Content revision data
________

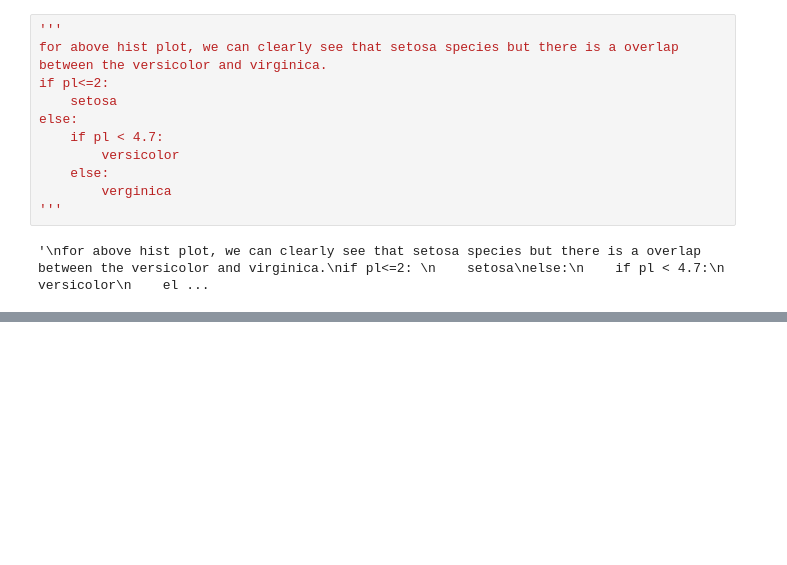
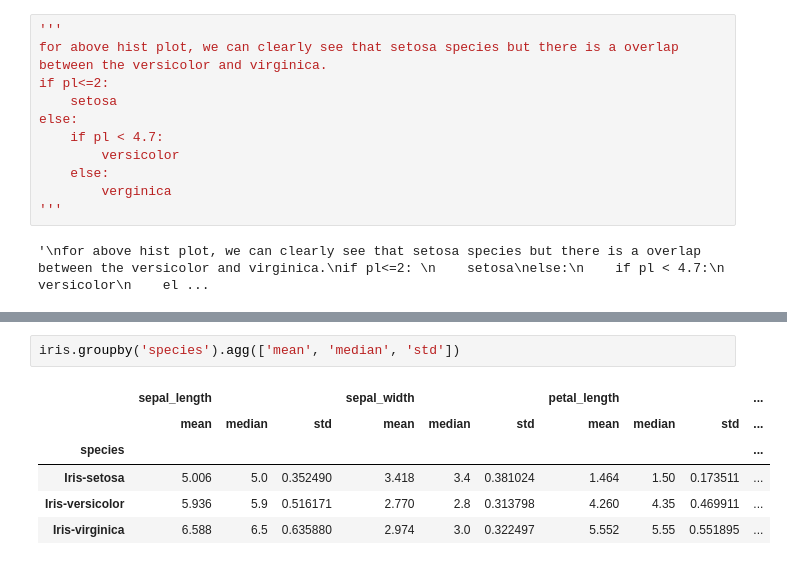
Before and after one commit to thisispawann/data-science-fundamentals, a Jupyter notebook: eda-data-visualization/iris.ipynb, the cells around one changed output, grey strips where cells are left out. Cells and saved outputs as stored; diff of their text form; blank space fills up the shorter version.

Commit message:
mean, variance and std

```diff
--- a/eda-data-visualization/iris.ipynb
+++ b/eda-data-visualization/iris.ipynb
@@ -115,0 +125,9 @@ else:
+# %%
+iris.groupby('species').agg(['mean', 'median', 'std'])
+# %% [output]
+|  | sepal_length |  |  | sepal_width |  |  | petal_length |  |  | ... |
+|  | mean | median | std | mean | median | std | mean | median | std | ... |
+| species |  |  |  |  |  |  |  |  |  | ... |
+| Iris-setosa | 5.006 | 5.0 | 0.352490 | 3.418 | 3.4 | 0.381024 | 1.464 | 1.50 | 0.173511 | ... |
+| Iris-versicolor | 5.936 | 5.9 | 0.516171 | 2.770 | 2.8 | 0.313798 | 4.260 | 4.35 | 0.469911 | ... |
+| Iris-virginica | 6.588 | 6.5 | 0.635880 | 2.974 | 3.0 | 0.322497 | 5.552 | 5.55 | 0.551895 | ... |
```
Also changed, not shown: parts of 3 cells of this notebook.
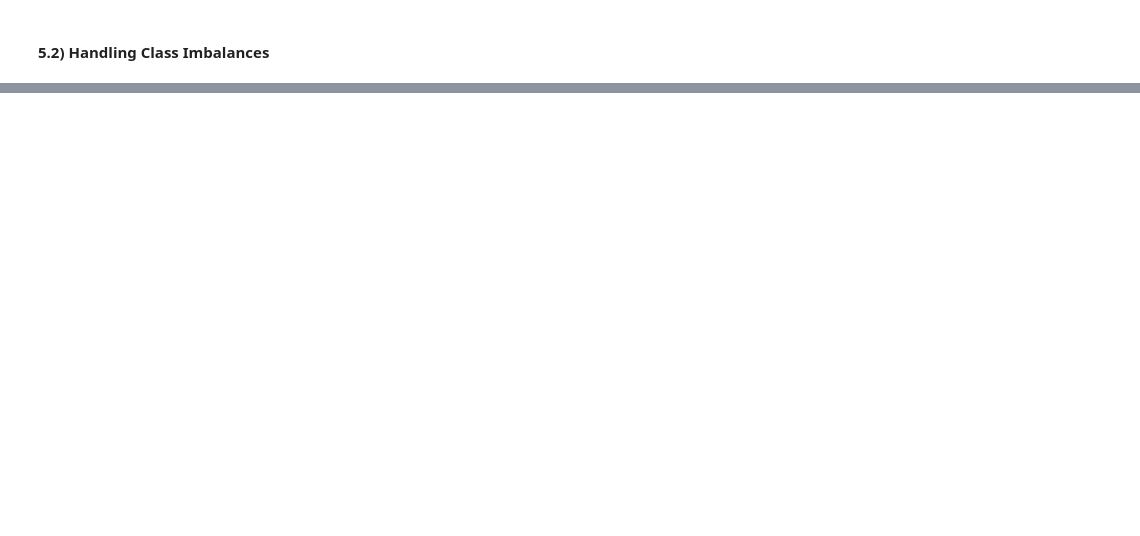
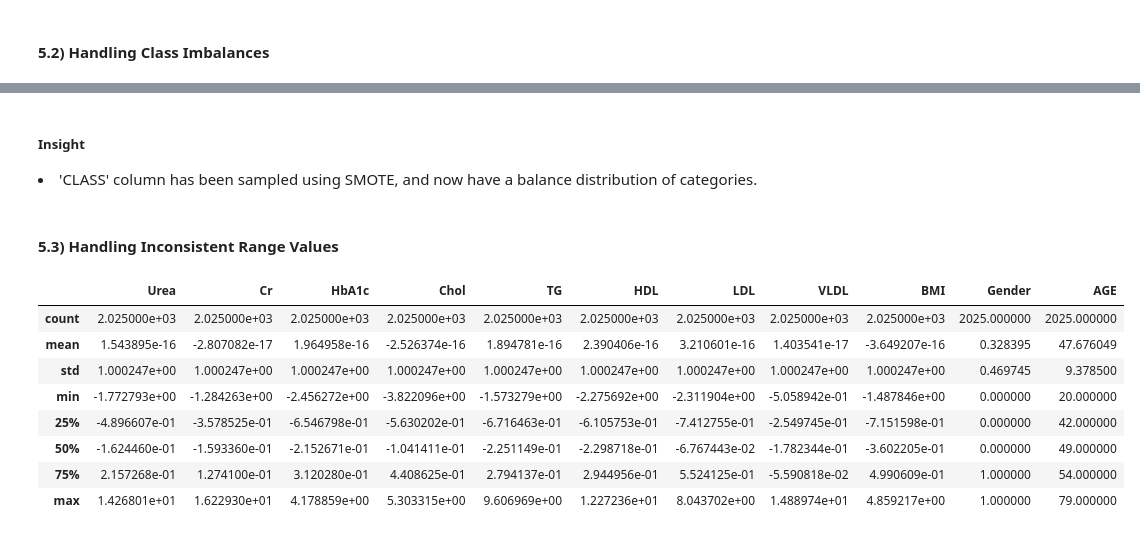
Before and after one commit to csharpmastr/Machine-Learning-Project, a Jupyter notebook: notebook/EDA_diabetes.ipynb, the cells around one changed output, grey strips where cells are left out. Cells and saved outputs as stored; diff of their text form; code cells hidden in the pictures; blank space fills up the shorter version.

```diff
--- a/notebook/EDA_diabetes.ipynb
+++ b/notebook/EDA_diabetes.ipynb
@@ -402,0 +454,35 @@ NameError: name 'vizSampling' is not defined
+# %% [markdown]
+<h5>Insight</h5>
+<li>'CLASS' column has been sampled using SMOTE, and now have a balance distribution of categories.
+# %% [markdown]
+<h4> 5.3) Handling Inconsistent Range Values</h4>
+# %%
+# apply normalization to convert column values to comparable ranges
+from sklearn import preprocessing
+
+standardScaler = preprocessing.StandardScaler()
+
+# exclude 'Gender' and 'AGE' cols in scaling
+smote_gender_age = x_train_smote_le.iloc[:, 0:2]
+cont_col = x_train_smote_le.iloc[:, 2:]
+
+# perform scaling
+st_train_smote_le = standardScaler.fit_transform(cont_col)
+
+# convert st_train_smote_le from numpy array to pandas dataframe
+st_train_smote_le = pd.DataFrame(st_train_smote_le, columns=cont_col.columns)
+
+# merge st_train_smote_le and smote_gender_age
+st_train_smote_le = pd.concat([st_train_smote_le, smote_gender_age], axis=1)
+
+st_train_smote_le.describe()
+# %% [output]
+|  | Urea | Cr | HbA1c | Chol | TG | HDL | LDL | VLDL | BMI | Gender | AGE |
+| count | 2.025000e+03 | 2.025000e+03 | 2.025000e+03 | 2.025000e+03 | 2.025000e+03 | 2.025000e+03 | 2.025000e+03 | 2.025000e+03 | 2.025000e+03 | 2025.000000 | 2025.000000 |
+| mean | 1.543895e-16 | -2.807082e-17 | 1.964958e-16 | -2.526374e-16 | 1.894781e-16 | 2.390406e-16 | 3.210601e-16 | 1.403541e-17 | -3.649207e-16 | 0.328395 | 47.676049 |
+| std | 1.000247e+00 | 1.000247e+00 | 1.000247e+00 | 1.000247e+00 | 1.000247e+00 | 1.000247e+00 | 1.000247e+00 | 1.000247e+00 | 1.000247e+00 | 0.469745 | 9.378500 |
+| min | -1.772793e+00 | -1.284263e+00 | -2.456272e+00 | -3.822096e+00 | -1.573279e+00 | -2.275692e+00 | -2.311904e+00 | -5.058942e-01 | -1.487846e+00 | 0.000000 | 20.000000 |
+| 25% | -4.896607e-01 | -3.578525e-01 | -6.546798e-01 | -5.630202e-01 | -6.716463e-01 | -6.105753e-01 | -7.412755e-01 | -2.549745e-01 | -7.151598e-01 | 0.000000 | 42.000000 |
+| 50% | -1.624460e-01 | -1.593360e-01 | -2.152671e-01 | -1.041411e-01 | -2.251149e-01 | -2.298718e-01 | -6.767443e-02 | -1.782344e-01 | -3.602205e-01 | 0.000000 | 49.000000 |
+| 75% | 2.157268e-01 | 1.274100e-01 | 3.120280e-01 | 4.408625e-01 | 2.794137e-01 | 2.944956e-01 | 5.524125e-01 | -5.590818e-02 | 4.990609e-01 | 1.000000 | 54.000000 |
+| max | 1.426801e+01 | 1.622930e+01 | 4.178859e+00 | 5.303315e+00 | 9.606969e+00 | 1.227236e+01 | 8.043702e+00 | 1.488974e+01 | 4.859217e+00 | 1.000000 | 79.000000 |
```
Also changed, not shown: parts of 8 cells of this notebook, 2 other files.
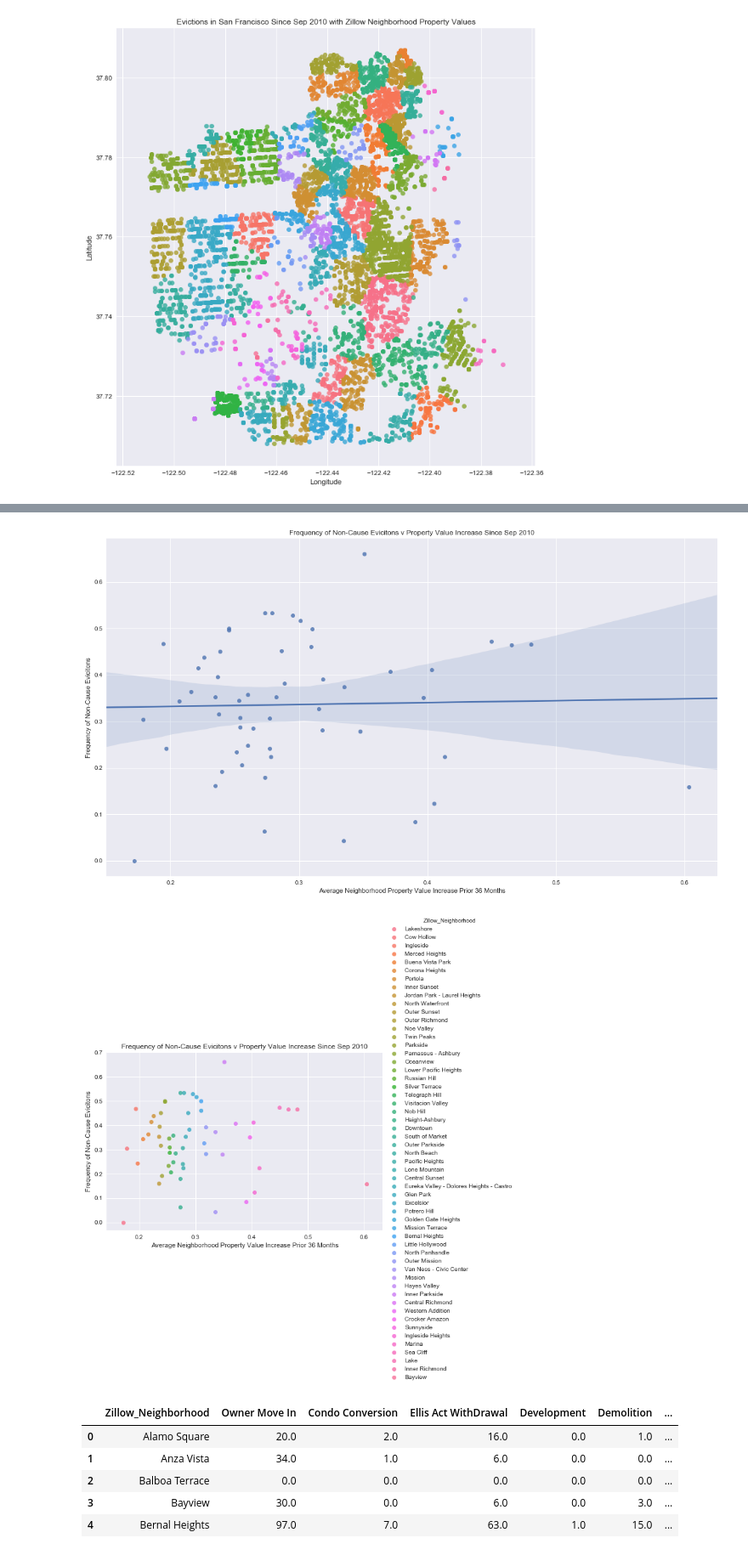
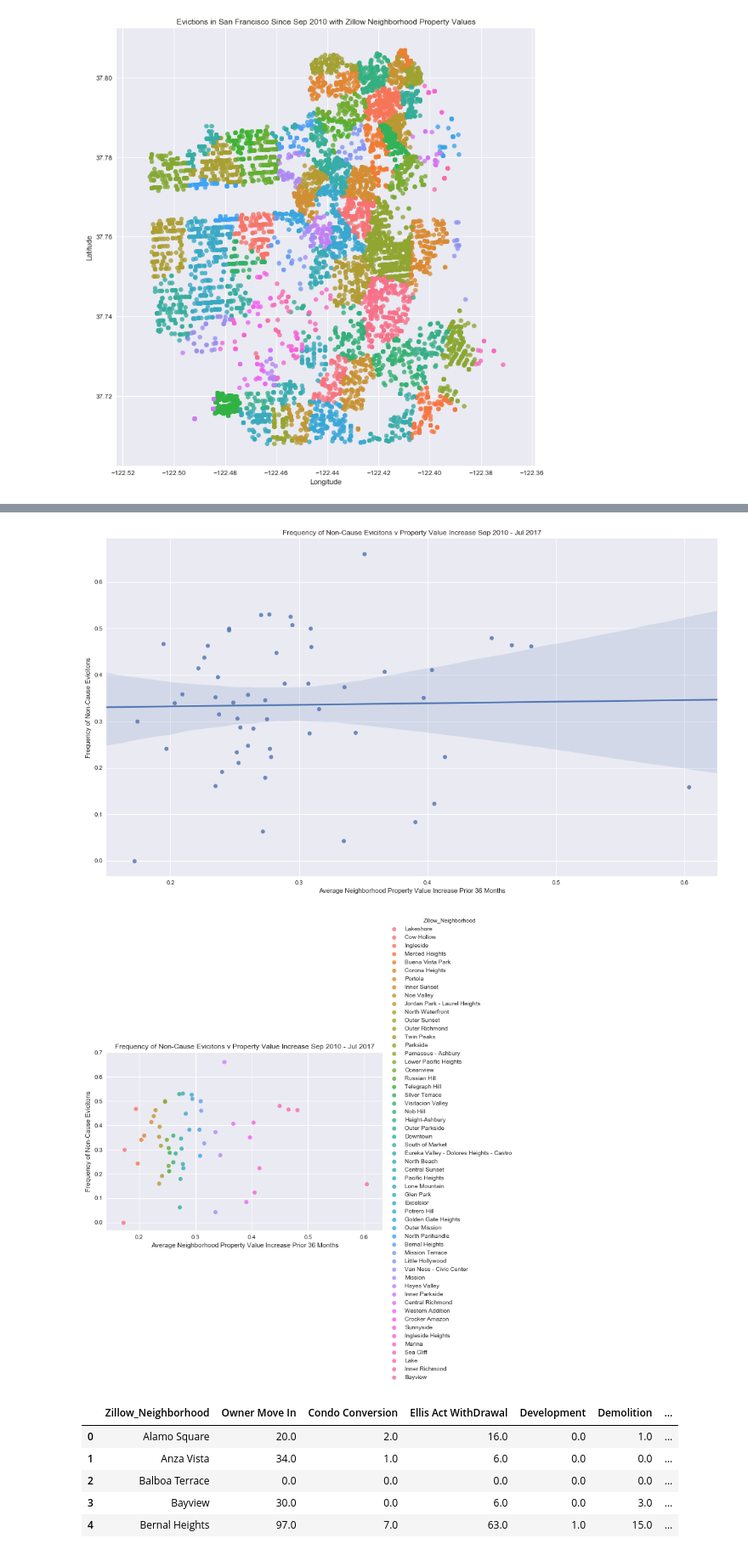
Before and after one commit to Jkremr/evictions-home-values, a Jupyter notebook: evictions-home-values.ipynb, the cells around one changed output, grey strips where cells are left out. Shown at 85% size. Saved outputs shown, nothing was run; the diff lists cells and outputs as text; code cells hidden in the pictures.

Commit message:
Further cleaning up plot titles.

```diff
--- a/evictions-home-values.ipynb
+++ b/evictions-home-values.ipynb
@@ -29,12 +29,21 @@ len(df)
 # %% [output]
 36289
 # %%
-mindate = date(2007, 9, 15) # This is the minimum date for which we have home values from Zillow.
+mindate = date(2007, 9, 1) # This is the minimum date for which we have home values from Zillow.
+maxdate = date(2017, 7, 1)
 
 # This is the number of lookback months to find change in home values prior to an eviction.
 lookbackperiod_mos = 36
 
+# Start date: the date after which evicitons are included in the analysis.
+startdatetime = mindate + relativedelta(months=+lookbackperiod_mos)
+
+# End date: the maximum eviciton date that will be included in the analysis.
+enddatetime = maxdate
+
 # Trimming the dataset to remove very early values that would not return values in the lookback period.
-df = df[df['File Date'] > (mindate + relativedelta(months=+lookbackperiod_mos)) ]
+df = df[df['File Date'] >= startdatetime]
+df = df[df['File Date'] <= enddatetime]
+
 len(df)
 # %% [output]
@@ -48,0 +51,3 @@ startdate
+# %%
+startdate = date.strftime(startdatetime,"%b %Y")
+startdate
@@ -48,0 +56,3 @@ startdate
+# %%
+enddate = date.strftime(enddatetime, "%b %Y")
+enddate
@@ -218,39 +230,39 @@ plt.show()
 fig, ax = plt.subplots()
 fig.set_size_inches(18.5, 10.5)
 ax = sns.regplot(y='non_cause_frequency', x='Z_Value_Increase', data=plot_non_cause_frequency)
-plt.title('Frequency of Non-Cause Evicitons v Property Value Increase Since %s' % startdate)
+plt.title('Frequency of Non-Cause Evicitons v Property Value Increase %s - %s' % (startdate, enddate))
 plt.ylabel('Frequency of Non-Cause Evicitons')
 plt.xlabel('Average Neighborhood Property Value Increase Prior %s Months' % lookbackperiod_mos)
 plt.show()
 # %% [output]
-[figure, old version]
+[figure, new version]
 # %%
 lmplot_non_cause_frequency = plot_non_cause_frequency.sort_values(by=('Z_Value_Increase'))
 
 sns.set(style="darkgrid")
 
 # Set style of scatterplot
 
 # Set markers
 # markers = ['o','_','x']*18
 
 # Create scatterplot of non-cause eviciton frequency with property value increase.
 ax = sns.lmplot('Z_Value_Increase', # Horizontal axis
                 'non_cause_frequency', # Vertical axis
                 data = lmplot_non_cause_frequency, # Data source
                 fit_reg = False, # Don't fix a regression line
                 hue = 'Zillow_Neighborhood', # Set color
 #                 markers = markers
                 aspect=1.5
           )
 
 # Set title, x-axis label, y-axis label.
-plt.title('Frequency of Non-Cause Evicitons v Property Value Increase Since %s' % startdate)
+plt.title('Frequency of Non-Cause Evicitons v Property Value Increase %s - %s' % (startdate, enddate))
 plt.ylabel('Frequency of Non-Cause Evicitons')
 plt.xlabel('Average Neighborhood Property Value Increase Prior %s Months' % lookbackperiod_mos)
 plt.show()
 # %% [output]
-[figure, old version]
+[figure, new version]
 # %%
 groupby_hood.head()
 # %% [output]
```
Also changed, not shown: parts of 11 cells of this notebook.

________

→ **Task to carry out**
Say the number of lines in the records above that include the string "Jupyter", and no more.

→ **Solution to this problem**
3